Online Astronomy eText: The Planets
Polar Regions of Mars Link for sharing this page on Facebook

Sand dunes (left) probably eroding from ice sheets (right) near Mars' North Pole
(Malin Space Science Systems, MOC, MGS, JPL, NASA, apod020604)

Detail of frost-covered layers of dust, ice, and sand in an eroded scarp near Martian North polar cap
(location 85.2N, 4.4W)

Water ice in the permanent portion of the Martian Northern polar cap
(MSSS, JPL, NASA, apod020219)

Pinkish-white Martian polar dunes, colored by dry ice on reddish sand, begin to thaw.
(HiRISE, MRO, LPL (U. Arizona), NASA, apod080303)

A pinkish-white landscape of dry ice covered Martian polar dunes thaws, revealing dark sand.
Sand cascading downward creates streaks resembling trees which cast no shadows.
(HiRISE, MRO, LPL (U. Arizona), NASA, apod100119)

Above and below, thawing Martian polar ice creates avalanches, raising dust and ice clouds.
(HiRISE, MRO, LPL (U. Arizona), NASA, apod080311)

The permanent Martian South polar ice cap at its smallest extent

The South polar cap during the Martian Spring of 2001
(Malin Space Science Systems, MOC, MGS, JPL, NASA, apod011213)

Strange ice structures near Mars' South Pole, presumably caused by evaporation and condensation of dry ice. The flat-topped mesas stand about 10 feet above the surrounding indentations. (Malin Space Science Systems, MGS, JPL, NASA, apod010327)

A 20-mile wide Martian crater contains water ice protected from the Sun's rays by its high latitude (70 degrees North), which keeps the Sun so low in the sky that it isn't above the crater walls for very long even when at its highest. (G. Neukum (FU Berlin) et al., Mars Express, DLR, ESA, Nature, apod050720)

Black dots lie scattered across ice-covered sand dunes near the Martian North Pole. At the time this image (Malin Space Science Systems, MOC, MGS, JPL, NASA, apod040831) was taken in July 2004 it was presumed that as the polar Spring began, carbon dioxide subliming (evaporating directly) from dry ice to gas produced these irregular patterns by uncovering darker underlying material. Further images (below) indicate that the dark spots are typically fan-shaped, suggesting that the dark areas may be caused (bottom image) by carbon dioxide geysers in which the material below the dry ice heats, vaporizes and blows a hole in the surface ice, scattering dark material across the surface.
Above, dotted dunes and fans near the Martian South Pole. Below, spidery networks near the Martian South Pole. (both images, THEMIS, NASA, JPL, MSSS)
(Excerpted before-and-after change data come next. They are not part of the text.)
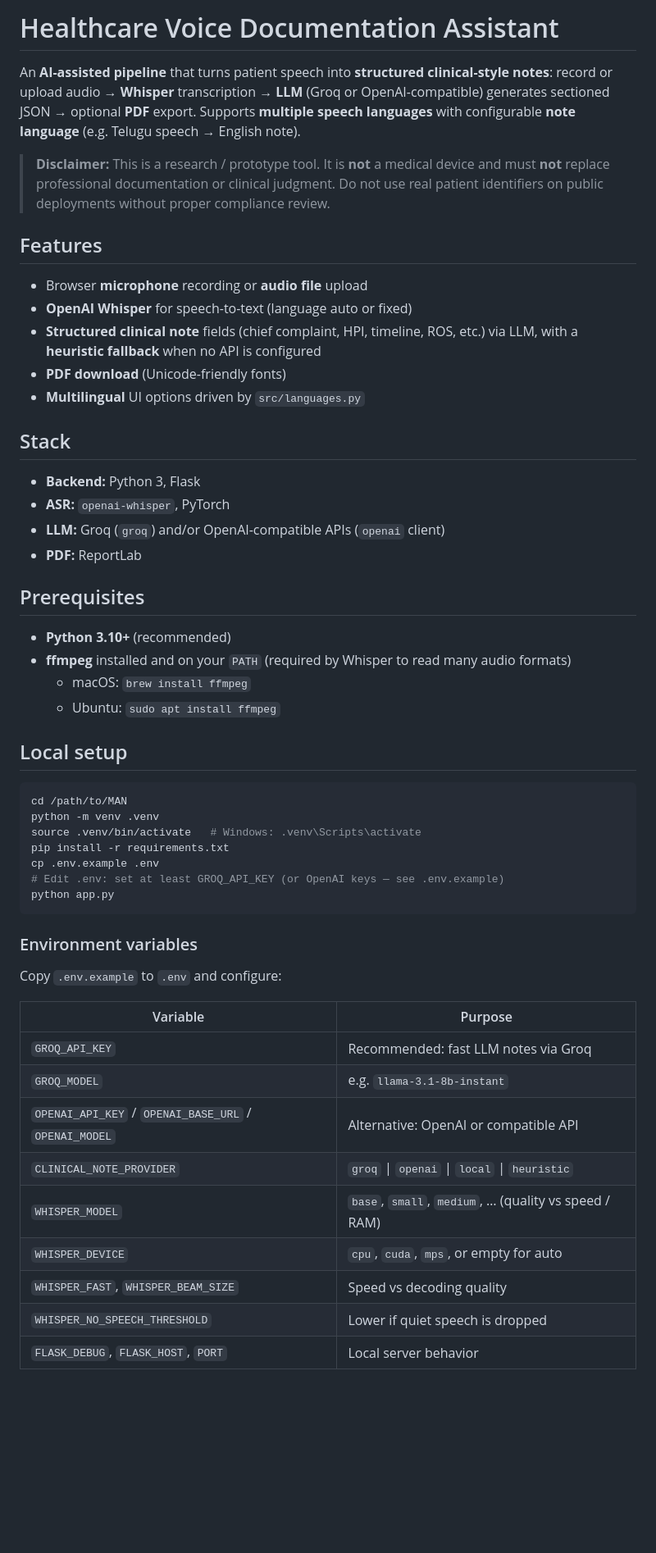
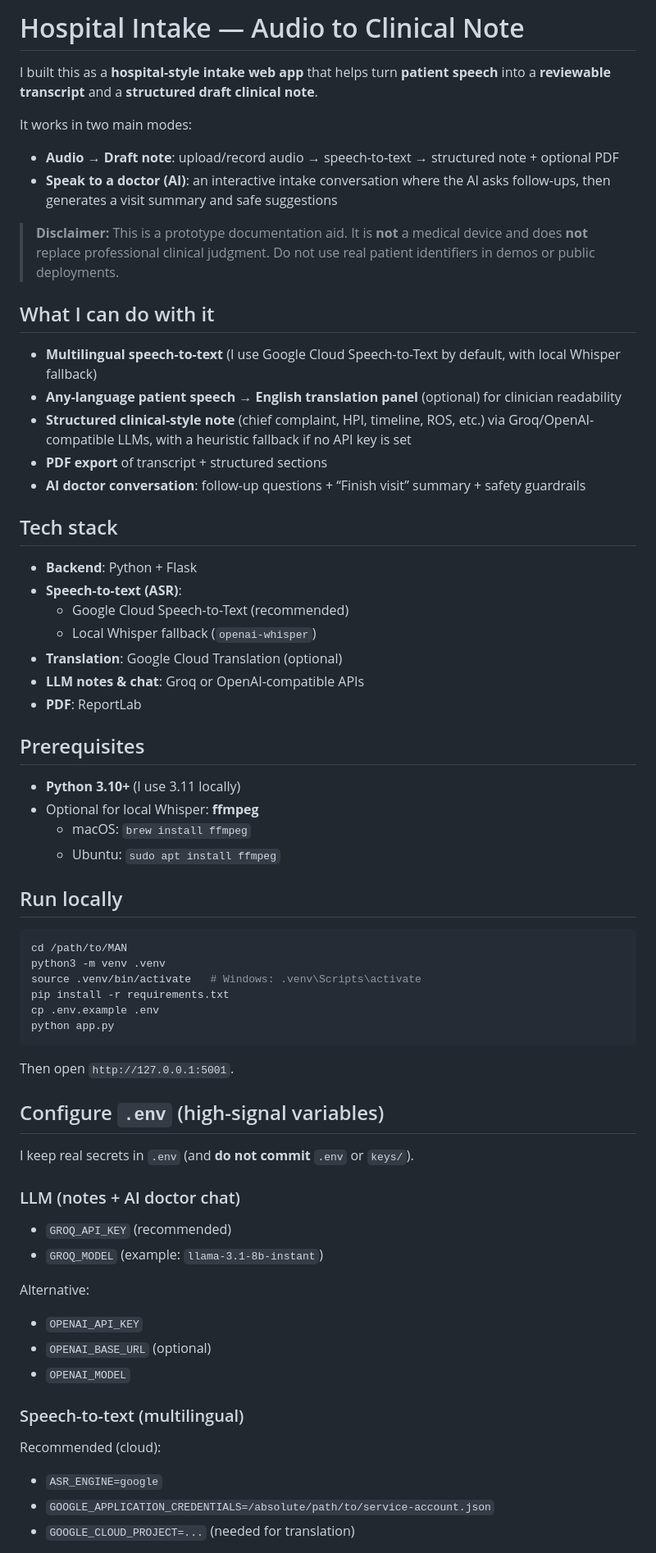
Before and after one commit to ln1620/MedicalAudio_StructuredNotes, a Markdown page: readme.md, the part around one of its changes. Shown at 82% size. GitHub-like rendering; blank space fills up the shorter version.

Commit message:
Update README with first-person docs
Rewrite README in first-person voice and refresh it to cover multilingual ASR, translation panel, AI doctor chat, and current project layout.

Made-with: Cursor

````diff
--- a/readme.md
+++ b/readme.md
@@ -1,58 +1,63 @@
-# Healthcare Voice Documentation Assistant
+# Hospital Intake — Audio to Clinical Note
 
-An **AI-assisted pipeline** that turns patient speech into **structured clinical-style notes**: record or upload audio → **Whisper** transcription → **LLM** (Groq or OpenAI-compatible) generates sectioned JSON → optional **PDF** export. Supports **multiple speech languages** with configurable **note language** (e.g. Telugu speech → English note).
+I built this as a **hospital-style intake web app** that helps turn **patient speech** into a **reviewable transcript** and a **structured draft clinical note**.
 
-> **Disclaimer:** This is a research / prototype tool. It is **not** a medical device and must **not** replace professional documentation or clinical judgment. Do not use real patient identifiers on public deployments without proper compliance review.
+It works in two main modes:
+- **Audio → Draft note**: upload/record audio → speech-to-text → structured note + optional PDF
+- **Speak to a doctor (AI)**: an interactive intake conversation where the AI asks follow-ups, then generates a visit summary and safe suggestions
 
-## Features
+> **Disclaimer:** This is a prototype documentation aid. It is **not** a medical device and does **not** replace professional clinical judgment. Do not use real patient identifiers in demos or public deployments.
 
-- Browser **microphone** recording or **audio file** upload
-- **OpenAI Whisper** for speech-to-text (language auto or fixed)
-- **Structured clinical note** fields (chief complaint, HPI, timeline, ROS, etc.) via LLM, with a **heuristic fallback** when no API is configured
-- **PDF download** (Unicode-friendly fonts)
-- **Multilingual** UI options driven by `src/languages.py`
+## What I can do with it
+- **Multilingual speech-to-text** (I use Google Cloud Speech-to-Text by default, with local Whisper fallback)
+- **Any-language patient speech → English translation panel** (optional) for clinician readability
+- **Structured clinical-style note** (chief complaint, HPI, timeline, ROS, etc.) via Groq/OpenAI-compatible LLMs, with a heuristic fallback if no API key is set
+- **PDF export** of transcript + structured sections
+- **AI doctor conversation**: follow-up questions + “Finish visit” summary + safety guardrails
 
-## Stack
-
-- **Backend:** Python 3, Flask
-- **ASR:** `openai-whisper`, PyTorch
-- **LLM:** Groq (`groq`) and/or OpenAI-compatible APIs (`openai` client)
-- **PDF:** ReportLab
+## Tech stack
+- **Backend**: Python + Flask
+- **Speech-to-text (ASR)**:
+  - Google Cloud Speech-to-Text (recommended)
+  - Local Whisper fallback (`openai-whisper`)
+- **Translation**: Google Cloud Translation (optional)
+- **LLM notes & chat**: Groq or OpenAI-compatible APIs
+- **PDF**: ReportLab
 
 ## Prerequisites
-
-- **Python 3.10+** (recommended)
-- **ffmpeg** installed and on your `PATH` (required by Whisper to read many audio formats)
+- **Python 3.10+** (I use 3.11 locally)
+- Optional for local Whisper: **ffmpeg**
   - macOS: `brew install ffmpeg`
   - Ubuntu: `sudo apt install ffmpeg`
 
-## Local setup
+## Run locally
 
 ```bash
 cd /path/to/MAN
-python -m venv .venv
+python3 -m venv .venv
 source .venv/bin/activate   # Windows: .venv\Scripts\activate
 pip install -r requirements.txt
 cp .env.example .env
-# Edit .env: set at least GROQ_API_KEY (or OpenAI keys — see .env.example)
 python app.py
 ```
 
+Then open `http://127.0.0.1:5001`.
 
+## Configure `.env` (high-signal variables)
+I keep real secrets in `.env` (and **do not commit** `.env` or `keys/`).
 
-### Environment variables
+### LLM (notes + AI doctor chat)
+- `GROQ_API_KEY` (recommended)
+- `GROQ_MODEL` (example: `llama-3.1-8b-instant`)
 
-Copy `.env.example` to `.env` and configure:
+Alternative:
+- `OPENAI_API_KEY`
+- `OPENAI_BASE_URL` (optional)
+- `OPENAI_MODEL`
 
-| Variable | Purpose |
-|----------|---------|
-| `GROQ_API_KEY` | Recommended: fast LLM notes via Groq |
-| `GROQ_MODEL` | e.g. `llama-3.1-8b-instant` |
-| `OPENAI_API_KEY` / `OPENAI_BASE_URL` / `OPENAI_MODEL` | Alternative: OpenAI or compatible API |
-| `CLINICAL_NOTE_PROVIDER` | `groq` \| `openai` \| `local` \| `heuristic` |
-| `WHISPER_MODEL` | `base`, `small`, `medium`, … (quality vs speed / RAM) |
-| `WHISPER_DEVICE` | `cpu`, `cuda`, `mps`, or empty for auto |
-| `WHISPER_FAST`, `WHISPER_BEAM_SIZE` | Speed vs decoding quality |
-| `WHISPER_NO_SPEECH_THRESHOLD` | Lower if quiet speech is dropped |
-| `FLASK_DEBUG`, `FLASK_HOST`, `PORT` | Local server behavior |
+### Speech-to-text (multilingual)
+Recommended (cloud):
+- `ASR_ENGINE=google`
+- `GOOGLE_APPLICATION_CREDENTIALS=/absolute/path/to/service-account.json`
+- `GOOGLE_CLOUD_PROJECT=...` (needed for translation)
 
````
Also changed, not shown: other parts of readme.md (+32 -20 lines).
Below, an artist's conception of sand and dry ice geysers at the Martian South Pole.
(Ron Miller, ASU, THEMIS)